Yesterday, I bought some boots for the winter. It hadn't been my intention. Frankly, I hadn't thought I could afford any this year.
By 'boots' I'd had in mind proper women's leather boots, covering all the leg below the knee. And not just any boots - they needed to be quality boots, which might mean spending anything up to £300. That kind of figure really was out of the question! So with a sigh I'd resigned myself to making do without.
But look what has happened.
I'd gone into Brighton in Fiona - who, by dint of driving her carefully, was exhibiting only small signs of her rapidly-growing auto gearbox problems. They were still there however. In fact I'd had a couple of surprise moments in the previous few days, when the auto gearbox wouldn't deliver power and speed when asked to. I'd had a dire 'low-performance' message on the dashboard display. When you get that, you have to drive along slowly until the gearbox recovers a bit. Thank goodness it happened while still in the village, and not going up some hill, or on the fast A23 road.
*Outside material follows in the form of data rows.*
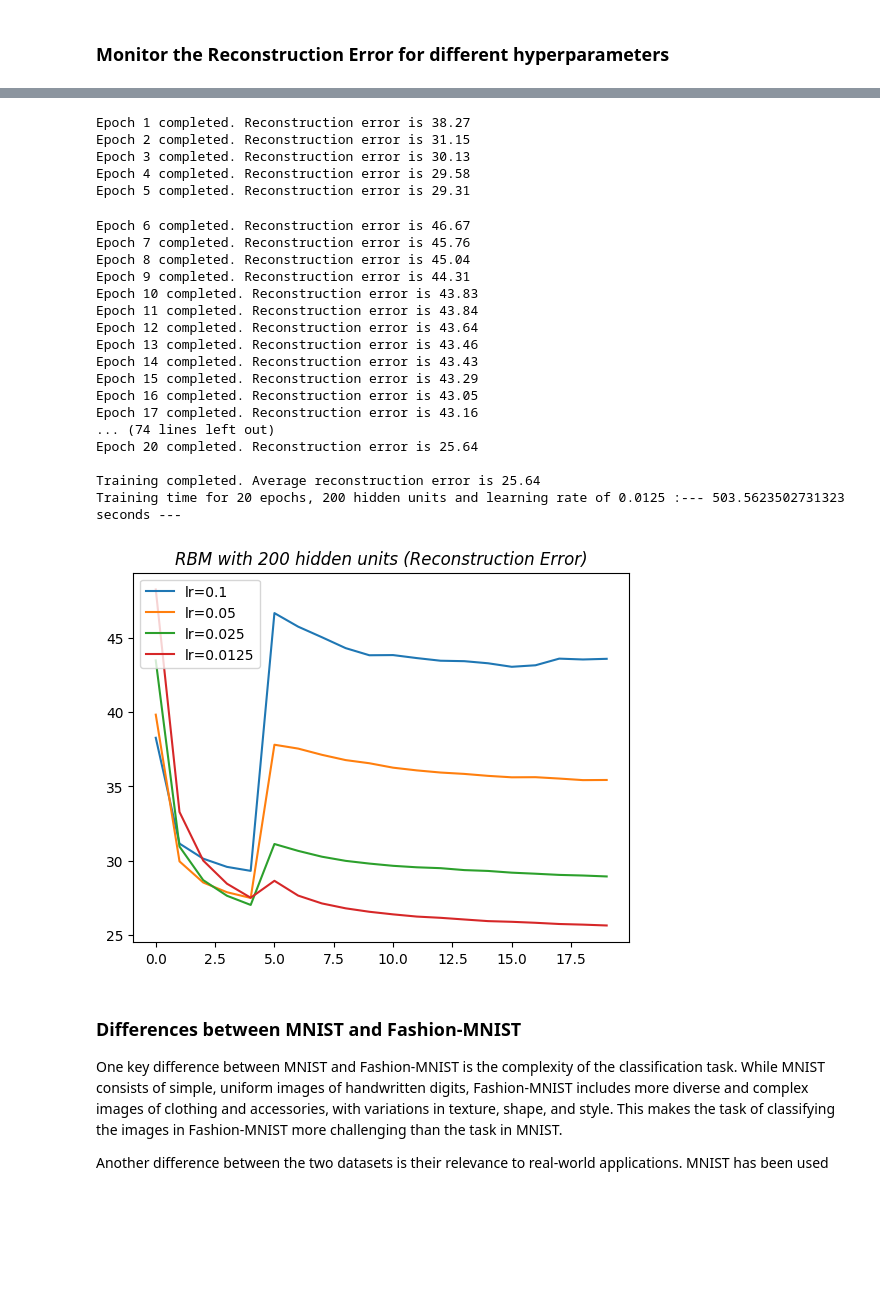
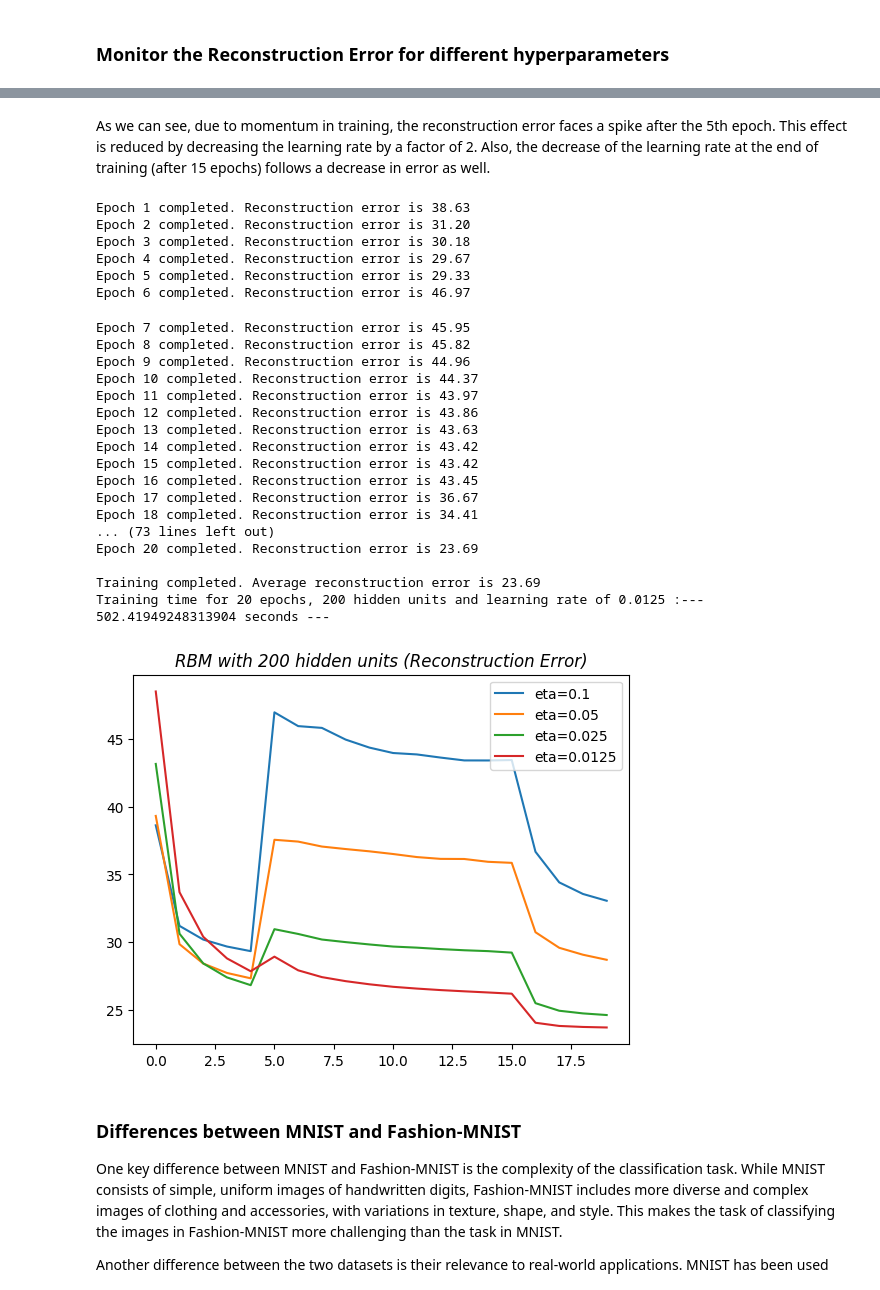
Before and after one commit to dkomni/machine-learning-overview, a Jupyter notebook: 03_RBMs.ipynb, the cells around one changed output, grey strips where cells are left out. Saved outputs shown, nothing was run; the diff lists cells and outputs as text; code cells hidden in the pictures; blank space fills up the shorter version.

Commit message:
machine learning

```diff
--- a/03_RBMs.ipynb
+++ b/03_RBMs.ipynb
@@ -91,8 +91,8 @@ epochs = 20
 # for datasets containing small number of equiprobable classes,
 # the ideal mini-batch size for contrastive divergence equals to the number of classes
 batch_size = 10
-# learning rate (adaptive with respect to the number of batch size)
-eta = 0.1/batch_size
+# learning rate (adaptive with respect to the number of batch size, adjusted in contrastive divergence)
+eta = 0.0125
 
 # store reconstruction error for different hyperparameters (for monitoring purposes)
 rec_err = np.zeros(epochs)
@@ -141,7 +141,7 @@ class RBM(object):
     def Contrastive_Divergence(self, v0, mini_batch_size, epoch, eta):
 
         ## positive phase of contrastive divergence (data driven phase)
-        z_h0 = np.dot(v0, self.weights) + np.tile(self.b, (v0.shape[0],1))
+        z_h0 = np.dot(v0, self.weights) + self.b
         prob_h0 = self.sigmoid(z_h0)
 
         # sample the states of hidden units based on prob_h0
@@ -157,11 +157,11 @@ class RBM(object):
 
         ## negative phase of contrastive divergence (reconstruction driven phase)
         # reconstruct the visible states from hidden states
-        z_v1 = np.dot(h0, self.weights.T) + np.tile(self.a, (h0.shape[0],1))
+        z_v1 = np.dot(h0, self.weights.T) + self.a
         v1 = self.sigmoid(z_v1)
 
         # sample the hidden states from the visible states
-        z_h1 = np.dot(v1, self.weights) + np.tile(self.b, (v1.shape[0],1))
+        z_h1 = np.dot(v1, self.weights) + self.b
         prob_h1 = self.sigmoid(z_h1)
 
         # negative phase products for updating the weights
@@ -173,6 +173,8 @@ class RBM(object):
 
         # set momentum as per Hinton's practical guide to training RBMs
         m = 0.5 if epoch < 5 else 0.9
+        # decrease learning rate at the end of training
+        eta = eta/mini_batch_size if epoch > 15 else eta
 
         self.w_inc = self.w_inc*m + (eta/mini_batch_size)*(vihj_data - vihj_model)
         self.a_inc = self.a_inc*m + (eta/mini_batch_size)*(vi_data - vi_model)
@@ -326,46 +329,49 @@ Training time for 20 epochs, 100 hidden units and learning rate of 0.0125 :--- 2
+# %% [markdown]
+As we can see, due to momentum in training, the reconstruction error faces a spike after the 5th epoch. This effect is reduced by decreasing the learning rate by a factor of 2. Also, the decrease of the learning rate at the end of training (after 15 epochs) follows a decrease in error as well.
 # %%
 # 200 hidden units
 eta = [0.1, 0.05, 0.025, 0.0125]
 error_all = np.zeros((len(eta),epochs))  # 4 tests of 20 epochs each
 
 i = 0
 for lr in eta:
         rbm = RBM(784, 200)
         start_time = time.time()
         error_all[i] = rbm.train_RBM(training_data, epochs, batch_size, lr)
         exec_time = time.time() - start_time
         print(f"Training time for 20 epochs, 200 hidden units and learning rate of {lr} :--- {exec_time} seconds ---")
         print()
         plt.plot(error_all[i])
         i += 1
 
 plt.title("RBM with 200 hidden units (Reconstruction Error)", style='italic')
-plt.legend(['lr=0.1', 'lr=0.05', 'lr=0.025', 'lr=0.0125'])
+plt.legend(['eta=0.1', 'eta=0.05', 'eta=0.025', 'eta=0.0125'])
 plt.show()
 # %% [output]
-Epoch 1 completed. Reconstruction error is 38.27
-Epoch 2 completed. Reconstruction error is 31.15
-Epoch 3 completed. Reconstruction error is 30.13
-Epoch 4 completed. Reconstruction error is 29.58
-Epoch 5 completed. Reconstruction error is 29.31
+Epoch 1 completed. Reconstruction error is 38.63
+Epoch 2 completed. Reconstruction error is 31.20
+Epoch 3 completed. Reconstruction error is 30.18
+Epoch 4 completed. Reconstruction error is 29.67
+Epoch 5 completed. Reconstruction error is 29.33
+Epoch 6 completed. Reconstruction error is 46.97
-Epoch 6 completed. Reconstruction error is 46.67
-Epoch 7 completed. Reconstruction error is 45.76
-Epoch 8 completed. Reconstruction error is 45.04
-Epoch 9 completed. Reconstruction error is 44.31
-Epoch 10 completed. Reconstruction error is 43.83
-Epoch 11 completed. Reconstruction error is 43.84
-Epoch 12 completed. Reconstruction error is 43.64
-Epoch 13 completed. Reconstruction error is 43.46
-Epoch 14 completed. Reconstruction error is 43.43
-Epoch 15 completed. Reconstruction error is 43.29
-Epoch 16 completed. Reconstruction error is 43.05
-Epoch 17 completed. Reconstruction error is 43.16
-... (74 lines left out)
-Epoch 20 completed. Reconstruction error is 25.64
+Epoch 7 completed. Reconstruction error is 45.95
+Epoch 8 completed. Reconstruction error is 45.82
+Epoch 9 completed. Reconstruction error is 44.96
+Epoch 10 completed. Reconstruction error is 44.37
+Epoch 11 completed. Reconstruction error is 43.97
+Epoch 12 completed. Reconstruction error is 43.86
+Epoch 13 completed. Reconstruction error is 43.63
+Epoch 14 completed. Reconstruction error is 43.42
+Epoch 15 completed. Reconstruction error is 43.42
+Epoch 16 completed. Reconstruction error is 43.45
+Epoch 17 completed. Reconstruction error is 36.67
+Epoch 18 completed. Reconstruction error is 34.41
+... (73 lines left out)
+Epoch 20 completed. Reconstruction error is 23.69
 
-Training completed. Average reconstruction error is 25.64
-Training time for 20 epochs, 200 hidden units and learning rate of 0.0125 :--- 503.5623502731323 seconds ---
+Training completed. Average reconstruction error is 23.69
+Training time for 20 epochs, 200 hidden units and learning rate of 0.0125 :--- 502.41949248313904 seconds ---
-[figure, old version]
+[figure, new version]
 # %% [markdown]
 ### Differences between MNIST and Fashion-MNIST
 
```
Also changed, not shown: parts of 5 cells of this notebook, 1 other file.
Such things were happening unpredictably. I'd already decided some days back that a crisis was brewing. So long journeys were absolutely out, and only local runs were prudent, even when the engine and gearbox had thoroughly warmed up and were working at best efficiency.
I had a worrying five minutes getting up a hill yesterday - it was Clayton Hill, the easiest of the nearby South Downs hills, but still a steep gradient on its north side. I had hoped to take it at a steady 40 mph, but I found myself stuck in a queue strung out behind a clapped-out French van, and forced to crawl uphill, with hunting gears and the occasional judder reminding me that all was definitely not well. It wasn't pleasant. But once over the hill, Fiona picked up speed again, and could manage a smooth (but hummy) 60 mph on the dual carriageway A23. In general, she felt happier in the higher gears, choppier in the lower gears. Really I shouldn't have been out in her at all. I could have taken the train. But I felt reasonably confident about a quick daytime visit to Brighton.
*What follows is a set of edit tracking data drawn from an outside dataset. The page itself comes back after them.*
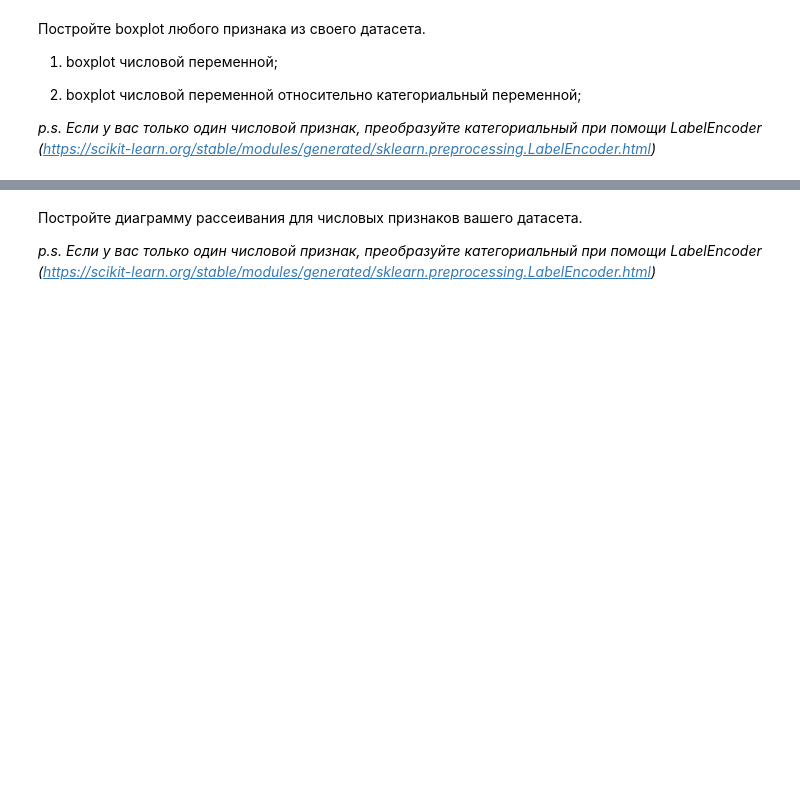
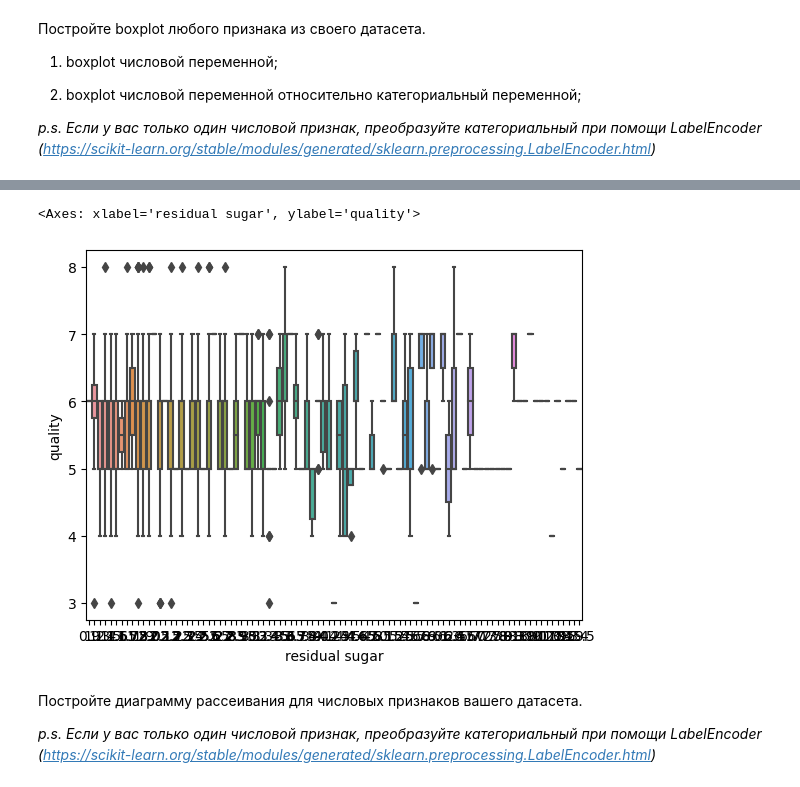
Before and after one commit to BABALEXA/Laboratorny, a Jupyter notebook: lab2/Задание_2.ipynb, the cells around one changed output, grey strips where cells are left out. Saved outputs shown, nothing was run; the diff lists cells and outputs as text; code cells hidden in the pictures; blank space fills up the shorter version.

```diff
--- a/lab2/Задание_2.ipynb
+++ b/lab2/Задание_2.ipynb
@@ -189,3 +175,9 @@ iqr
+# %%
+
+sns.boxplot(y="quality", x="residual sugar", data=df)
+# %% [output]
+<Axes: xlabel='residual sugar', ylabel='quality'>
+[figure, added]
 # %% [markdown]
 Постройте диаграмму рассеивания для числовых признаков вашего датасета.
 
```
Also changed, not shown: parts of 27 cells of this notebook.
I was going in to have a fringe trim at Trevor Sorbie in The Lanes. Then I promised myself one of two things. A visit to the Royal Pavilion, not seen for over fifteen years, or, failing that, a look at the latest stuff in Fat Face. I found out on TripAdvisor that you couldn't take photographs inside the Royal Pavilion. What? Well that made it not worth visiting, so far as I was concerned. No shots, no interest. So Fat Face it was.
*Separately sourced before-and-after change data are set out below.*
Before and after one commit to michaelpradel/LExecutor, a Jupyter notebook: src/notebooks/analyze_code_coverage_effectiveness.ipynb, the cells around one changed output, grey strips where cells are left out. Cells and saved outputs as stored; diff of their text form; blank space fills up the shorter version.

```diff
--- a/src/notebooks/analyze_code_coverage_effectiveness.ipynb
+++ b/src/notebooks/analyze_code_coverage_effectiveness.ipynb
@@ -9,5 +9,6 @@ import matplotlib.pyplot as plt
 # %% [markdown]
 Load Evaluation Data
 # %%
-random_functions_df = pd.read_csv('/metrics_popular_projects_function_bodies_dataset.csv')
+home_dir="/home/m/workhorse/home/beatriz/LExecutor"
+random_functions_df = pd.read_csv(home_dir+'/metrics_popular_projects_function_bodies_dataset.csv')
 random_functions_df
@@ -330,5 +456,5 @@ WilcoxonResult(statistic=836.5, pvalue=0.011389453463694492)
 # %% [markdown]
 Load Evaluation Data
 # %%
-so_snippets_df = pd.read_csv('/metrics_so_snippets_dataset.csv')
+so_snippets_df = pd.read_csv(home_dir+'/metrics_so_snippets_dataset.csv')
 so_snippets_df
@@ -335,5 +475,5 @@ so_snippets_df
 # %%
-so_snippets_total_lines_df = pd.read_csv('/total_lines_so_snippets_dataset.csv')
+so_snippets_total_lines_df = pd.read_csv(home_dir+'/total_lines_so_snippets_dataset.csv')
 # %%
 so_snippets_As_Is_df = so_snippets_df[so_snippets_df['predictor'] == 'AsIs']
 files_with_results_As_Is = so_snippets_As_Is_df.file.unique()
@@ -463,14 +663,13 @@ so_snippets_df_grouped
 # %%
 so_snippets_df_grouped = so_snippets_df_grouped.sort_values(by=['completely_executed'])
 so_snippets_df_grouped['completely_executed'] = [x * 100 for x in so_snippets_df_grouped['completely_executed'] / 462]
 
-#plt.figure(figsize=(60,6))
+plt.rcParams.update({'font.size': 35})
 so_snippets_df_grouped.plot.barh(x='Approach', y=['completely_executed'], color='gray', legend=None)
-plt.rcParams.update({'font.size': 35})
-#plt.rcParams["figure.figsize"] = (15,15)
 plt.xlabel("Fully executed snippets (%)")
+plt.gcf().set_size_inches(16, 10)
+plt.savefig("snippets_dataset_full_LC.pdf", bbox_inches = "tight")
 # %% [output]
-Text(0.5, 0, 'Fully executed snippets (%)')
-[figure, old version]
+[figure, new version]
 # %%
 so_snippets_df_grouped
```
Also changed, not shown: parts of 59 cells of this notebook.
I selected three skirts to try on, then saw their winter boots. Two in particular caught my eye, in tan and in black, because they obviously had plenty of room for my wide feet, and especially my toes. The usual problem with women's boots is narrowness and lack of toe space, because Fashion insists on pointed elegance, and ignores the modern trend for women's feet to be larger and wider. But these Fat Face boots looked sensible and very comfortable. And they had them in my size (size 8)!
I took skirts and boots into a changing room. The skirts were fine. What about the boots?
They were half-length, not quite what I had in mind. But the leather was supple, the side-zips smooth, and they were well-finished in every way. I could get them on and off with no problem. Although the tan boots were very attractive, it was clear that the equally handsome black boots would be the more versatile choice. They'd go much better with my black winter coats - and with the red handbag!
The headless mannequin nodded in agreement. The price of the boots? £95. I could cope with that. The skirts? Two of them could wait for the sales. One was another example of the blue denim skirt, with buttons up the front, that I'd first bought at Fat Face in September. It cost £40, but having two such skirts would do no harm at all. And denim skirts went rather well with boots like these.
Back home - an easier northward journey for Fiona this time - I contemplated my purchases.
These half-length boots looked pretty good with my black tights and black skirt. My feet enjoyed the toe-room inside them. In the next shot, you can see the side zip. The black leather was quite shiny, but not so glossy as you get with a pair of Doc Martens, although on the whole my new boots did remind me strongly of classic black Doc Martens lace-up boots - but sans laces, and sans the distinctive very thick rubber sole.
No, they weren't exactly the same as the 'real thing' - but they would still do the job if it were necessary to pin an errant man down on the floor, dominatrix-style, as my photo clearly shows! Or as a kind of bovver boot, as once worn by skinheads, then by punks, and still likely to grace the feet of some of Brighton's lesbian ladies. Not that these boots signal my going in any new direction! I'm not a punk, nor a lesbian.
At any rate, I now had three types of winter boot, for different occasions, and different types of outfit:
Two of these pairs were at least four years old. It was high time I bought something new.
The tan Dubarry boots in the background were good for small country towns, and for short country or beach walks, but were too heavy and cumbersome for trendy shopping in Brighton. The short black pair in front were excellent with tights, but too short to wear with leggings, as the bottom of each leg tended to pop out. My new boots would be fine with both kinds of legwear.
It was a shame that purchasing a seriously-stylish pair of winter boots would have to wait for another year, but I could at least now step out properly-shod for any type of weather!